[WORK ITEM] Copy every line below where the string "default" is found.

*** Opening PROVIDED INFORMATION ***

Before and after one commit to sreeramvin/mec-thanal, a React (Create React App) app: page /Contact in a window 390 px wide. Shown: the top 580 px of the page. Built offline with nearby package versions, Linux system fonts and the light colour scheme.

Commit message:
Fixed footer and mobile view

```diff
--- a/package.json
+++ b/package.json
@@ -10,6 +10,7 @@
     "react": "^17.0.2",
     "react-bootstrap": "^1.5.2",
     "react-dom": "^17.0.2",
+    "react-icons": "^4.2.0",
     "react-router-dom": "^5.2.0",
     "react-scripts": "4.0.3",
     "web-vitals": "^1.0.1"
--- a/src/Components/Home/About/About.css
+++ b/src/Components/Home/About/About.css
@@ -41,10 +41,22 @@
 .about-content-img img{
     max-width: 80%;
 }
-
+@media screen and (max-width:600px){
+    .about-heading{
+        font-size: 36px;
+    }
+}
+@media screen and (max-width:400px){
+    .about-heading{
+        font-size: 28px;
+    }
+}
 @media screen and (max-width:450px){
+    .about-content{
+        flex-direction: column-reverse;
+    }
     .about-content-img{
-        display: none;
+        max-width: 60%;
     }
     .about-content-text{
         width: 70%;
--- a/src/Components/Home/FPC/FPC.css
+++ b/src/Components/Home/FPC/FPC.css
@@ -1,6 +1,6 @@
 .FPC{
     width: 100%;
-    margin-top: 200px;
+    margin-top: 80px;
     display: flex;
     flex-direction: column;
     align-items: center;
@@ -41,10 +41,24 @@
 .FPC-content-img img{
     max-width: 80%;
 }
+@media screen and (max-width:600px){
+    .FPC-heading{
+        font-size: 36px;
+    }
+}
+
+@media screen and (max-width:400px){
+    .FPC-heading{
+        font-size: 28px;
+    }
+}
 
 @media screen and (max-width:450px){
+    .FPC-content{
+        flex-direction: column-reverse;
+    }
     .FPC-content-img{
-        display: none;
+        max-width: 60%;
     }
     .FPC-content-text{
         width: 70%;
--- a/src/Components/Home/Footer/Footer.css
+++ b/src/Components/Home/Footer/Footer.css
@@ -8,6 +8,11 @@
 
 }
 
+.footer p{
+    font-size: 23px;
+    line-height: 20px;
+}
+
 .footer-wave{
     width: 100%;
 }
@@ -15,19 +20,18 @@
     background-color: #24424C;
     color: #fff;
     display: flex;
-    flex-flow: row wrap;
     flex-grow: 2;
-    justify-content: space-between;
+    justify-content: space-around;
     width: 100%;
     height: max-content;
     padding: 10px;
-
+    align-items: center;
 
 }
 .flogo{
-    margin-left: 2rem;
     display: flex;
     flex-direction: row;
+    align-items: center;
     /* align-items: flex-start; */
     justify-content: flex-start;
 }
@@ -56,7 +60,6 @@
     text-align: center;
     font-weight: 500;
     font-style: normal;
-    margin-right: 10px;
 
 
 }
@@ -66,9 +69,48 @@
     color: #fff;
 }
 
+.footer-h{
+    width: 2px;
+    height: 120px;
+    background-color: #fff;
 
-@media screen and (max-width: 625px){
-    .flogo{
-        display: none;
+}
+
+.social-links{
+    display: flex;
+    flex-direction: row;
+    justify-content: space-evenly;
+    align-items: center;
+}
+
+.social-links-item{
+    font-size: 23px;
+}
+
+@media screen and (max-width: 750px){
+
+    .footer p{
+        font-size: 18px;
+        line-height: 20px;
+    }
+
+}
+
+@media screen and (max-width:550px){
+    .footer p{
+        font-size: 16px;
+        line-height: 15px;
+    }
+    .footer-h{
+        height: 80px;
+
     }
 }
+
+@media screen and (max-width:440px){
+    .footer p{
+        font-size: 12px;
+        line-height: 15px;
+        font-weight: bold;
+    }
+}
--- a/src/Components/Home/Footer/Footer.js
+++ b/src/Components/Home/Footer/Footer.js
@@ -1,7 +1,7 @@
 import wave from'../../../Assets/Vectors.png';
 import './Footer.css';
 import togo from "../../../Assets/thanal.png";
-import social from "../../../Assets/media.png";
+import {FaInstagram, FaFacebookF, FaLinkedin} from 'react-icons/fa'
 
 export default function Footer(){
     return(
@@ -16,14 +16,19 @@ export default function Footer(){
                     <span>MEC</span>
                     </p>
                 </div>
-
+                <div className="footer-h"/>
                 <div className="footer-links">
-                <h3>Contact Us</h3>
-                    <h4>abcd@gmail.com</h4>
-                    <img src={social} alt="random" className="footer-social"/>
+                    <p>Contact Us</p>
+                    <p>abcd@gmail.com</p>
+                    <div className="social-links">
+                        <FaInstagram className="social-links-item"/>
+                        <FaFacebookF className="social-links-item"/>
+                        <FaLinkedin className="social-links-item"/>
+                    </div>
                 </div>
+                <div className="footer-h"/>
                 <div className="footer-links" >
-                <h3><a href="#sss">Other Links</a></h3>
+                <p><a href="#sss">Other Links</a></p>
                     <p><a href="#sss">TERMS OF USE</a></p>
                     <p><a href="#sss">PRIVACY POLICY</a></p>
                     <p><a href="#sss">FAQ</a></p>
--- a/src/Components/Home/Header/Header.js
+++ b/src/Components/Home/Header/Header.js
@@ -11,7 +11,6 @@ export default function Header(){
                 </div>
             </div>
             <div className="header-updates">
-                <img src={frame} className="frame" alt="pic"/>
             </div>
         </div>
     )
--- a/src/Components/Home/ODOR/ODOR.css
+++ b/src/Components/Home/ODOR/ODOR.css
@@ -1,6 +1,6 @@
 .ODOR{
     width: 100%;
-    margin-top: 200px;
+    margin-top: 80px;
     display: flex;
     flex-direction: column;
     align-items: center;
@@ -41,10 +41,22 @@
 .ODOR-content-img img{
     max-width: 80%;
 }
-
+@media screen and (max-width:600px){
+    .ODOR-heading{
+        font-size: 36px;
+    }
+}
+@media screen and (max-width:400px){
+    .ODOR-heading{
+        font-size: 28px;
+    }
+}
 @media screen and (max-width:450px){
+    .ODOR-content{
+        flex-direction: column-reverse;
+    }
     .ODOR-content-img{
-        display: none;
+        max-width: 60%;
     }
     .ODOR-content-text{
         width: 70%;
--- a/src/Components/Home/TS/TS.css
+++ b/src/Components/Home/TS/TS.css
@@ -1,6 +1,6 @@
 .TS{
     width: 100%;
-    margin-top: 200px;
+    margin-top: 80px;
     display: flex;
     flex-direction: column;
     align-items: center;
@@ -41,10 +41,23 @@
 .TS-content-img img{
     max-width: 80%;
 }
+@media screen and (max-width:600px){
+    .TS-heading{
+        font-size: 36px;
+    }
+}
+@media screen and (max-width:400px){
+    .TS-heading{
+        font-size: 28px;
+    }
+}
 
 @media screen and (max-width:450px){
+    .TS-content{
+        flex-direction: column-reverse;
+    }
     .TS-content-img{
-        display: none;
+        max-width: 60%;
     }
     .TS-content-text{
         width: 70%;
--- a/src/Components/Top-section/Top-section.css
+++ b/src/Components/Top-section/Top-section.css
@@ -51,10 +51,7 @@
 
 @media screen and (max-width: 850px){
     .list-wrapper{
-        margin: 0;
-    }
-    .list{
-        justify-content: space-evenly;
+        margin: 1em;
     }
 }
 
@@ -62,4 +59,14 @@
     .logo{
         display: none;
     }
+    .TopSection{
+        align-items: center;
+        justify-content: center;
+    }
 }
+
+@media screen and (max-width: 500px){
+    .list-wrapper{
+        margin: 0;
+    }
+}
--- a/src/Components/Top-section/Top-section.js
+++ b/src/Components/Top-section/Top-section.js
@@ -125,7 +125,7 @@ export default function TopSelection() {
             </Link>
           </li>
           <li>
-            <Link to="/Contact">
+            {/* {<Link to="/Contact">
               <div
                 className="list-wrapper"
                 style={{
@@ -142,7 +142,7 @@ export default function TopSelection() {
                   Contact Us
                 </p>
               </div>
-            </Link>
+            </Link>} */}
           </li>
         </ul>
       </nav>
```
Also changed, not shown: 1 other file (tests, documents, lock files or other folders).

*** Closing PROVIDED INFORMATION ***

[EXERCISE SOLUTION]
 export default function Footer(){
@@ -16,14 +16,19 @@ export default function Footer(){
@@ -11,7 +11,6 @@ export default function Header(){
@@ -125,7 +125,7 @@ export default function TopSelection() {
@@ -142,7 +142,7 @@ export default function TopSelection() {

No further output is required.